TO DO: Look through the entries below. Report each line that has the word "choice" in it.

PROVIDED RECORDS:
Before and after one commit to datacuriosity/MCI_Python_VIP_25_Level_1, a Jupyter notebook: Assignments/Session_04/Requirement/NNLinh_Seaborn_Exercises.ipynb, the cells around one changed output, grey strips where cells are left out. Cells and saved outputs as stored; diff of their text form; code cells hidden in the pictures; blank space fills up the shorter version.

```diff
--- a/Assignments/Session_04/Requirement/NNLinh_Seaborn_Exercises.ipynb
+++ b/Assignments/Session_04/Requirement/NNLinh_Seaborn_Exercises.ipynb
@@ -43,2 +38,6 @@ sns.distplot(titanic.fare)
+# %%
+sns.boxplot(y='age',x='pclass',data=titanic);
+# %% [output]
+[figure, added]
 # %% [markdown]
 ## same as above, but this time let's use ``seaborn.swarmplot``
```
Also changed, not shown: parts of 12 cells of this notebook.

--

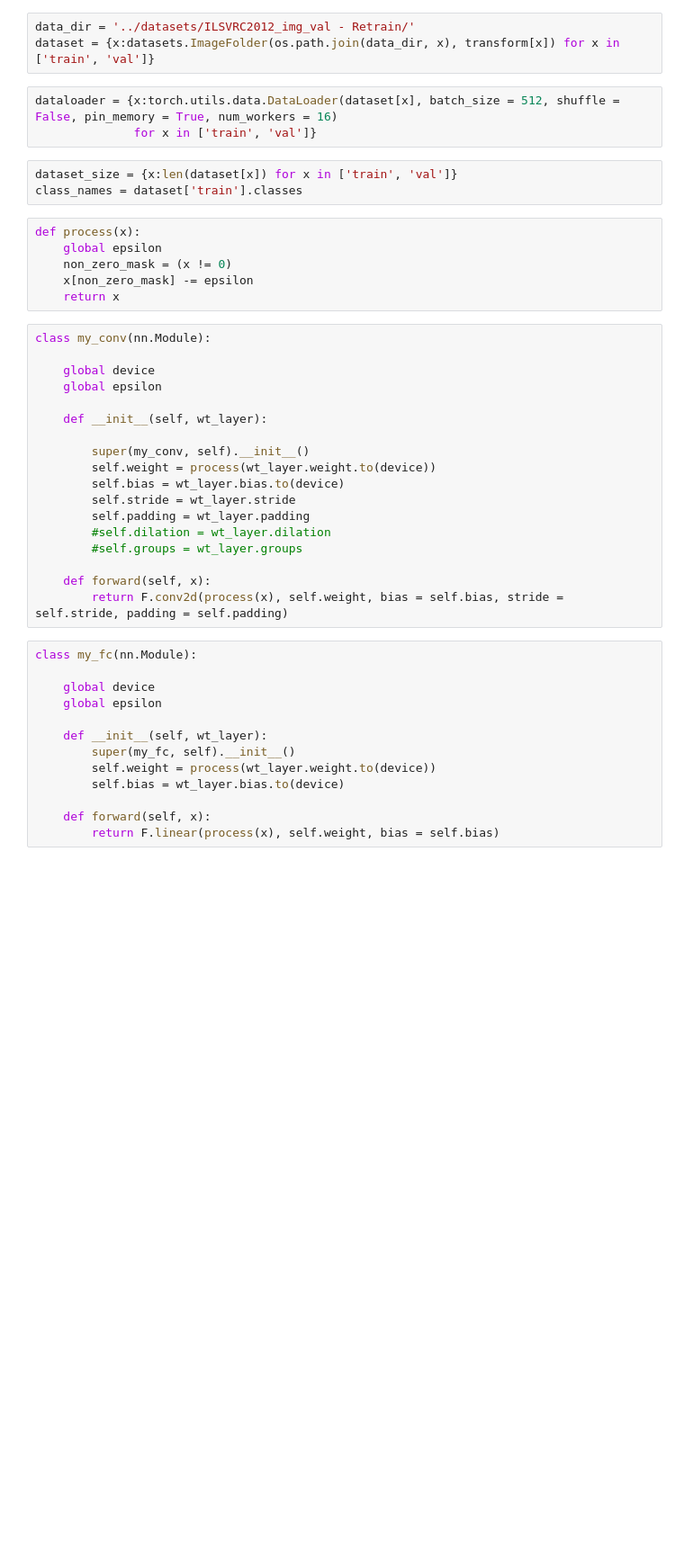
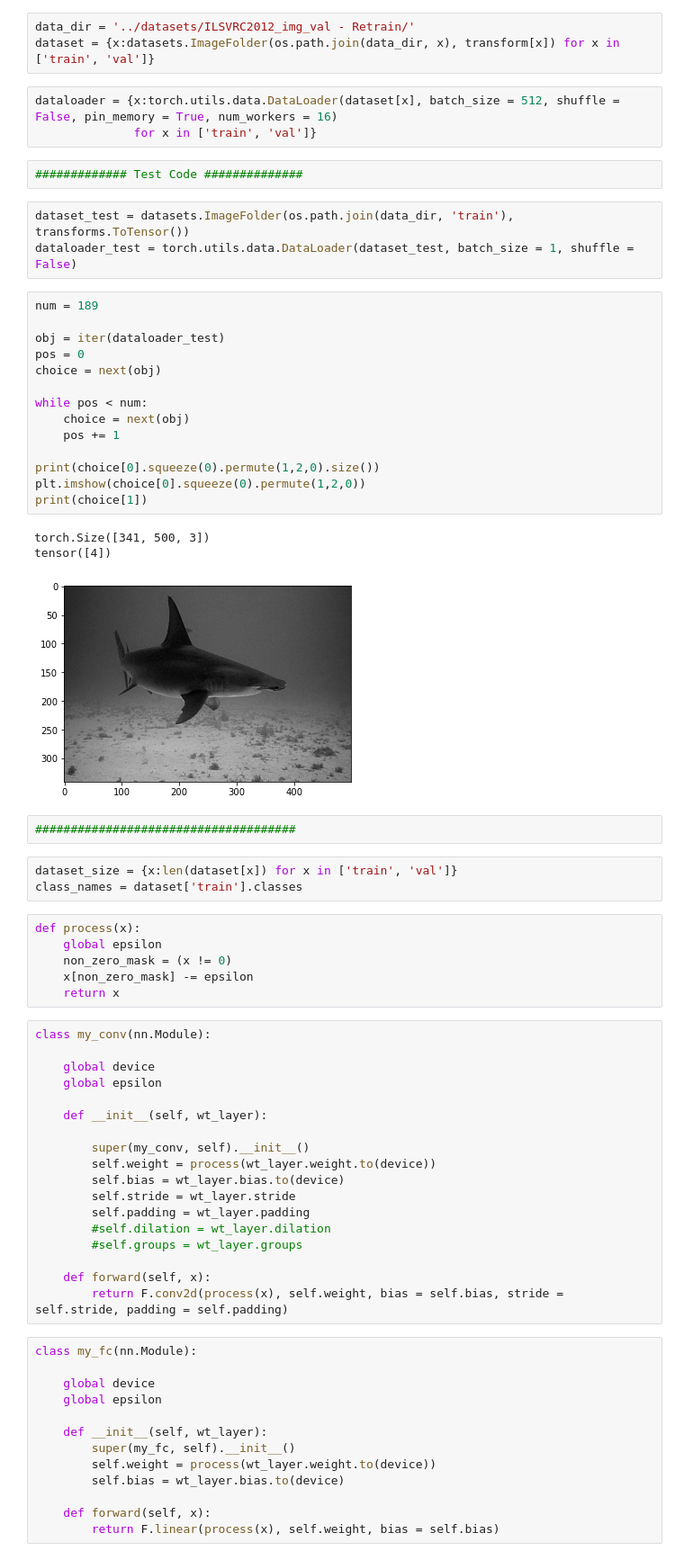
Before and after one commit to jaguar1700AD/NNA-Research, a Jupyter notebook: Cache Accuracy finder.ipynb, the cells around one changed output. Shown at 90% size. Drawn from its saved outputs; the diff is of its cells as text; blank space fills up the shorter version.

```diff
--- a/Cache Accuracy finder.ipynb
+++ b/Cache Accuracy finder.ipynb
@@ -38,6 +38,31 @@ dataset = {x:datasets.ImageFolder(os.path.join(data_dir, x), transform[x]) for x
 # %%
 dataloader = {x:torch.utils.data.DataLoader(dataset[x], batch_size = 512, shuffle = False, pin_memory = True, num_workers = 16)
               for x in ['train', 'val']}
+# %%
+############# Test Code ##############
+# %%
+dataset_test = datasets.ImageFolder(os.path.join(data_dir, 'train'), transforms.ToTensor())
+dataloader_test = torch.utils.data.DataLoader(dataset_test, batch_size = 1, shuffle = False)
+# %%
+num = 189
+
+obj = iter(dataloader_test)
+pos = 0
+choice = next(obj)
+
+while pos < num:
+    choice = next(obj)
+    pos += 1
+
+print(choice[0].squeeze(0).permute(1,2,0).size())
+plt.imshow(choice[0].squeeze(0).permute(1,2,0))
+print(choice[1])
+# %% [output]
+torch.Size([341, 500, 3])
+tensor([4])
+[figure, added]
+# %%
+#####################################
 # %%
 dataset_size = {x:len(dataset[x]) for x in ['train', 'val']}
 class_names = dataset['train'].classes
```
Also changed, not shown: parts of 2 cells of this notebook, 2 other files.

ANSWER FOR THE TASK:
+choice = next(obj)
+    choice = next(obj)
+print(choice[0].squeeze(0).permute(1,2,0).size())
+plt.imshow(choice[0].squeeze(0).permute(1,2,0))
+print(choice[1])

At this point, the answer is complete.